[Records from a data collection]
※ ※ ※

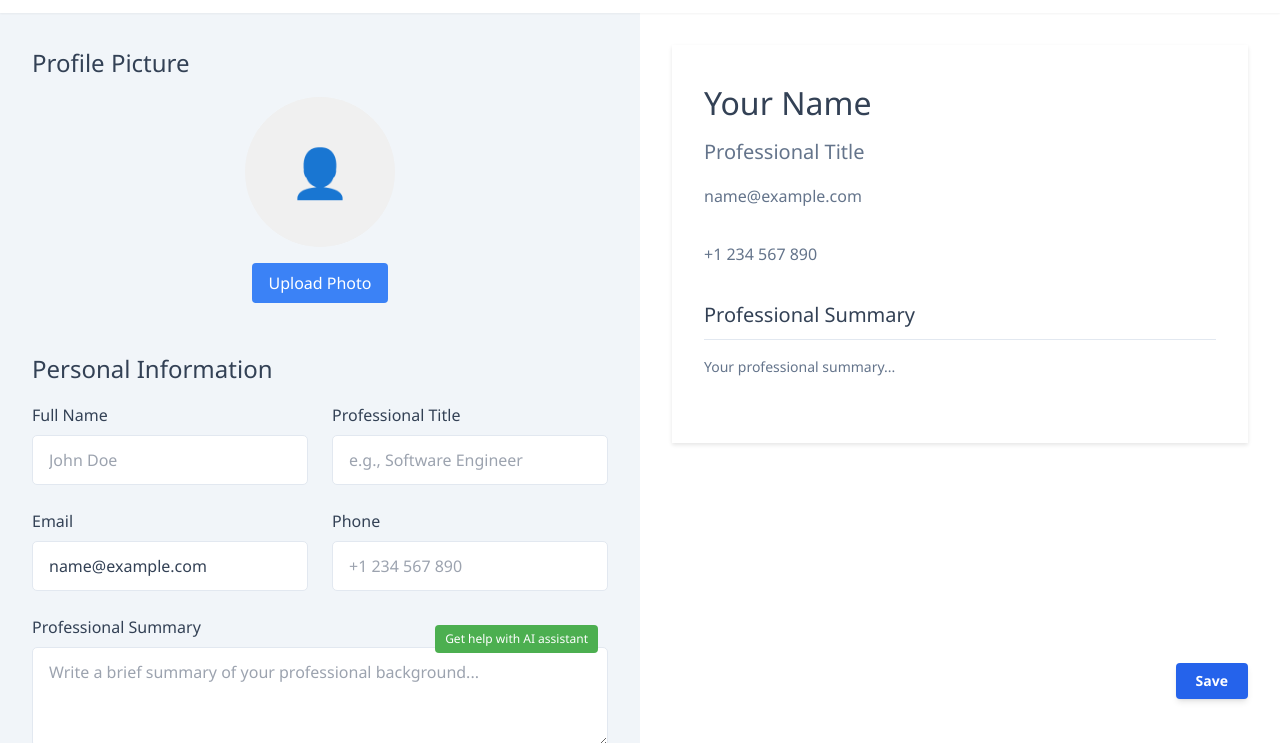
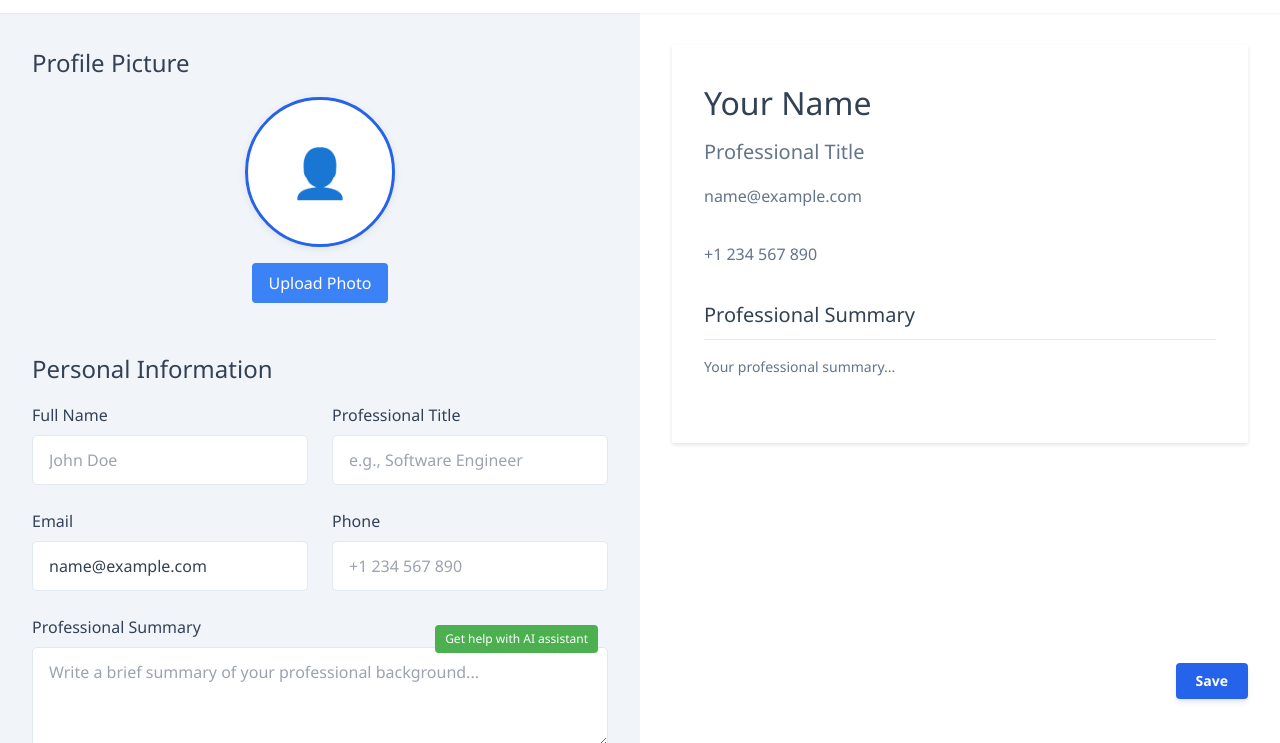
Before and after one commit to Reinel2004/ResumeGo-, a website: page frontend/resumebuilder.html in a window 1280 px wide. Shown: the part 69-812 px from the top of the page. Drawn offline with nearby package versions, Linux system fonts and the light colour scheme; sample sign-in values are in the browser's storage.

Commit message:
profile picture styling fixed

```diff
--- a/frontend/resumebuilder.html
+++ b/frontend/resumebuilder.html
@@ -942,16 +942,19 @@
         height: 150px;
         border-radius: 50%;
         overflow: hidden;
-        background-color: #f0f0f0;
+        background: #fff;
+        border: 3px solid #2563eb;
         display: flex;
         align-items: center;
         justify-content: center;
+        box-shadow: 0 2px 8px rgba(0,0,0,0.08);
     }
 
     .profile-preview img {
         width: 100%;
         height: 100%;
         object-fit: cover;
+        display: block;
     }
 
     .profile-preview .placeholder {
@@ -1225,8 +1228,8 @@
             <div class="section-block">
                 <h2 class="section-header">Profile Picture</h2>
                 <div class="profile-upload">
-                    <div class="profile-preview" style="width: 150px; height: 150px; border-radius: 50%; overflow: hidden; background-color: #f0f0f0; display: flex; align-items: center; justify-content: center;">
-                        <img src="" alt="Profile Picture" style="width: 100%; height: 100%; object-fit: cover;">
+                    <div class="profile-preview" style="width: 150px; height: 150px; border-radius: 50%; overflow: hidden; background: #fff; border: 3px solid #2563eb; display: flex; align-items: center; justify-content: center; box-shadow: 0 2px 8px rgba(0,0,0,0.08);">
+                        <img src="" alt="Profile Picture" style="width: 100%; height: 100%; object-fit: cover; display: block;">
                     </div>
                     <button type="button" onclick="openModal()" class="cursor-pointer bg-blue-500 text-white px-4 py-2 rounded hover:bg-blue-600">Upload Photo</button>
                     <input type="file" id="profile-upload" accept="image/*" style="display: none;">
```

※ ※ ※

▶ _What you should do_: The answer must consist of every line above that holds the string "object", copied exactly.

▶ _Answer_:
         object-fit: cover;
-                        <img src="" alt="Profile Picture" style="width: 100%; height: 100%; object-fit: cover;">
+                        <img src="" alt="Profile Picture" style="width: 100%; height: 100%; object-fit: cover; display: block;">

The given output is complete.